Br'er Fox (voice)
Br'er Rabbit (voice, one scene)
|(final film role)|
Sir Sidney Poitier, is a Bahamian-American actor, film director, author, and diplomat.
Paul Murry was an American cartoonist and comics artist. He is best known for his Disney comics, which appeared in Dell Comics and Gold Key Comics from 1946 to 1984.
So Dear to My Heart is a 1948 feature film produced by Walt Disney, whose world premiere was in Chicago, Illinois on November 29, 1948, released by RKO Radio Pictures. Like 1946's Song of the South, the film combines animation and live action. It is based on the 1943 Sterling North book Midnight and Jeremiah which was revised by North to parallel the film's storyline amendments and then re-issued under the title So Dear to My Heart.
Gary Anthony Williams is an American actor and voice actor. He provided the voice of Uncle Ruckus on The Boondocks, Yancy Westridge in the video game Alpha Protocol, and Horace Warfield in StarCraft II: Wings of Liberty and StarCraft II: Heart of the Swarm. He appeared on the television series Weeds, Boston Legal, Blue Collar TV and as Abe Kenarban in Malcolm in the Middle. Williams co-founded and is Artistic Director of the L.A. Comedy Shorts film festival in Hollywood, California. He starred alongside Cedric the Entertainer on the TV Land sitcom The Soul Man, He has been a recurring guest on the improv comedy TV series Whose Line is it Anyway, and is a regular member of the live improv comedy show The Black Version.

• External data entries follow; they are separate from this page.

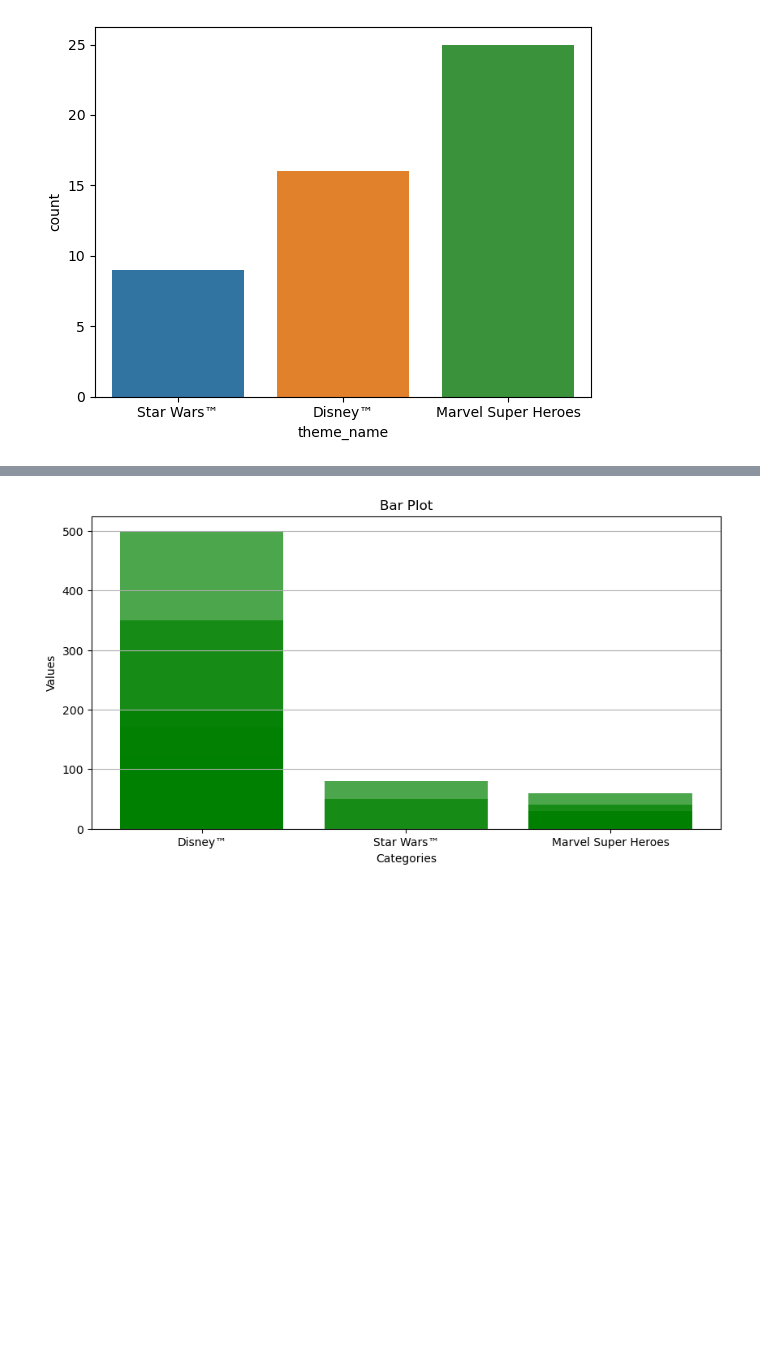
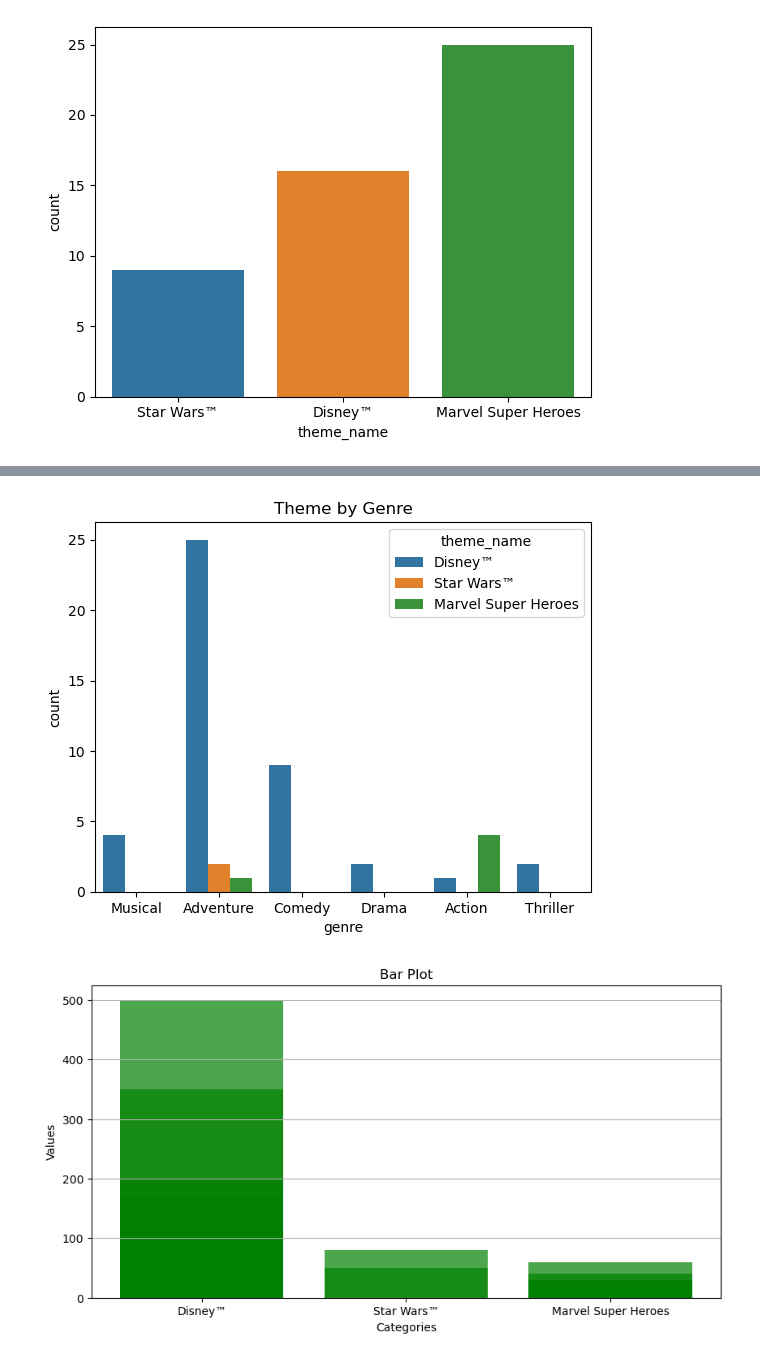
Before and after one commit to princessabrelli/Week_3_project, a Jupyter notebook: disney-legos.ipynb, the cells around one changed output, grey strips where cells are left out. Cells and saved outputs as stored; diff of their text form; code cells hidden in the pictures; blank space fills up the shorter version.

```diff
--- a/disney-legos.ipynb
+++ b/disney-legos.ipynb
@@ -209,3 +218,9 @@ plt.show()
+# %%
+sns.countplot(x='genre', hue='theme_name', data=top_50)
+plt.title('Theme by Genre')
+plt.show()
+# %% [output]
+[figure, added]
 # %%
 plt.figure(figsize=(10, 5))  # Set the figure size
 plt.bar(top_50['theme_name'], top_lego['list_price'], color='g', alpha=0.7)
```
Also changed, not shown: parts of 9 cells of this notebook.
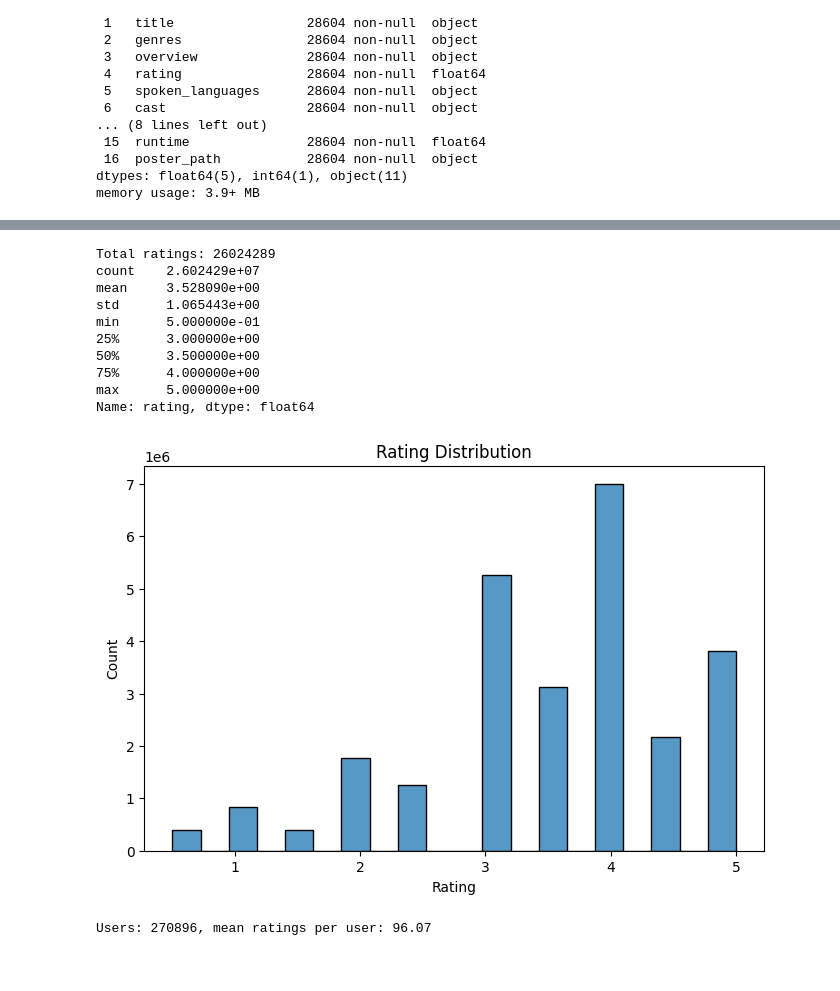
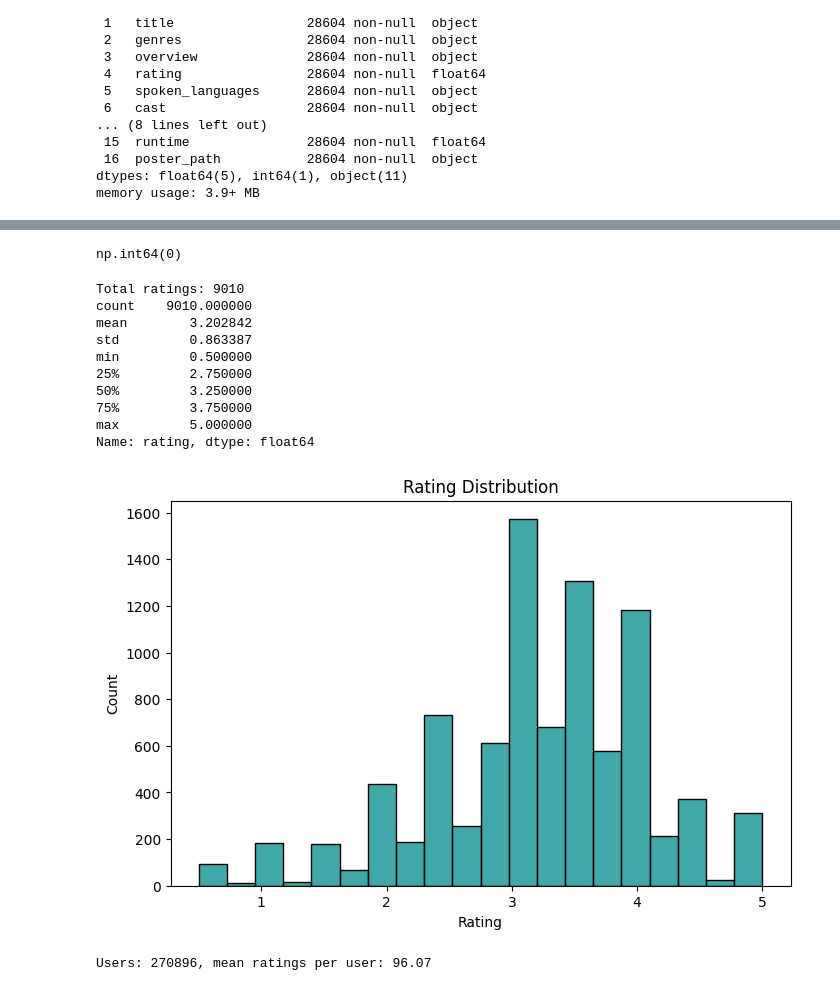
Before and after one commit to Grmamobin/Movies_Recommendation_System, a Jupyter notebook: src/DataCleaning.ipynb, the cells around one changed output, grey strips where cells are left out. Drawn from its saved outputs; the diff is of its cells as text; code cells hidden in the pictures.

```diff
--- a/src/DataCleaning.ipynb
+++ b/src/DataCleaning.ipynb
@@ -212,0 +231,4 @@ df_act.head(5)
+# %%
+df = pd.read_csv("../data/movies.csv")
+
+df
@@ -213,25 +273,30 @@ df_act.head(5)
+# %%
+df.duplicated().sum()
+# %% [output]
+np.int64(0)
 # %%
-print(f"Total ratings: {len(ratings)}")
-print(ratings['rating'].describe())
+# Distribution of Ratings
+print(f"Total ratings: {len(df)}")
+print(df['rating'].describe())
 
 plt.figure(figsize=(8,5))
-sns.histplot(ratings['rating'], bins=20, kde=False)
+sns.histplot(df['rating'], bins=20, kde=False, color='darkcyan')
 plt.title("Rating Distribution")
 plt.xlabel("Rating")
 plt.ylabel("Count")
 plt.show()
 # %% [output]
-Total ratings: 26024289
-count    2.602429e+07
-mean     3.528090e+00
-std      1.065443e+00
-min      5.000000e-01
-25%      3.000000e+00
-50%      3.500000e+00
-75%      4.000000e+00
-max      5.000000e+00
+Total ratings: 9010
+count    9010.000000
+mean        3.202842
+std         0.863387
+min         0.500000
+25%         2.750000
+50%         3.250000
+75%         3.750000
+max         5.000000
 Name: rating, dtype: float64
-[figure, old version]
+[figure, new version]
 # %%
 # Long-Tail of Users and Movies
 
```
Also changed, not shown: parts of 11 cells of this notebook, 19 other files.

A Symposium on Popular Songs is a special cartoon featurette made by Walt Disney Productions in 1962. It features songs written by the Sherman Brothers with music arrangements by Tutti Camarata. The Shermans also co-wrote the screenplay but are not credited for this. Host Ludwig Von Drake invites his audience into his mansion where he tells all about popular music through the years, introducing several songs illustrated with stop-motion photography. The film was nominated for an Academy Award for Best Animated Short Film. It was released on DVD in 2005 as part of the Walt Disney Treasures set Disney Rarities.
The Adventures of Brer Rabbit is a book, a play, and a film inspired by the Uncle Remus stories. The central character's actual name is Br'er Rabbit, but in the title "Br'er" is simplified as "Brer".
No film received more than three awards at the 20th Academy Awards. This would not recur until the 78th Academy Awards.
Br'er Rabbit, also spelled Bre'r Rabbit or Brer Rabbit, is a central figure as Uncle Remus tells stories of the Southern United States. Br'er Rabbit is a trickster who succeeds by his wits rather than by brawn, provoking authority figures and bending social mores as he sees fit. The Walt Disney Company later adapted this character for its 1946 animated motion picture Song of the South.
Br'er Fox and Br'er Bear are fictional characters from the Uncle Remus folktales adapted and compiled by Joel Chandler Harris.
Hamilton Luton Luske was an American animator and film director. He joined the Walt Disney Productions animation studio in 1931 and he was soon trusted enough by Walt Disney to be made supervising animator of Snow White in Snow White and the Seven Dwarfs.
Baskett is a surname that may refer to:
John Dotson Lee Jr. was an American singer, dancer and actor known for voicing the role of Br'er Rabbit in Disney's Song of the South (1946). He is probably best remembered as the clownish, cringing, tremulous-voiced shyster pseudo-lawyer Algonquin J. Calhoun in the CBS Amos 'n' Andy TV and radio comedy series in the early 1950s.
Riley A. Thomson, Jr. was an American animator and comics artist who spent most of his career working with Walt Disney films and characters. He directed six Disney short films including The Nifty Nineties and Symphony Hour.
Events in 1948 in animation.
A live-action animated film is one that combines live action filmmaking with animation.
Harlem Is Heaven is a 1932 American pre-Code crime drama and musical film directed by Irwin Franklyn and featuring a virtually all African-American cast. Bill "Bojangles" Robinson stars in his first leading role on screen, along with Putney Dandridge, John Mason, and some of the top entertainers of the period from Harlem's famous Cotton Club, including James Baskett, Anise Boyer, Henri Wessell, and Alma Smith. Eubie Blake and his orchestra perform most of the background music and instrumentals during the film's onstage song and dance numbers.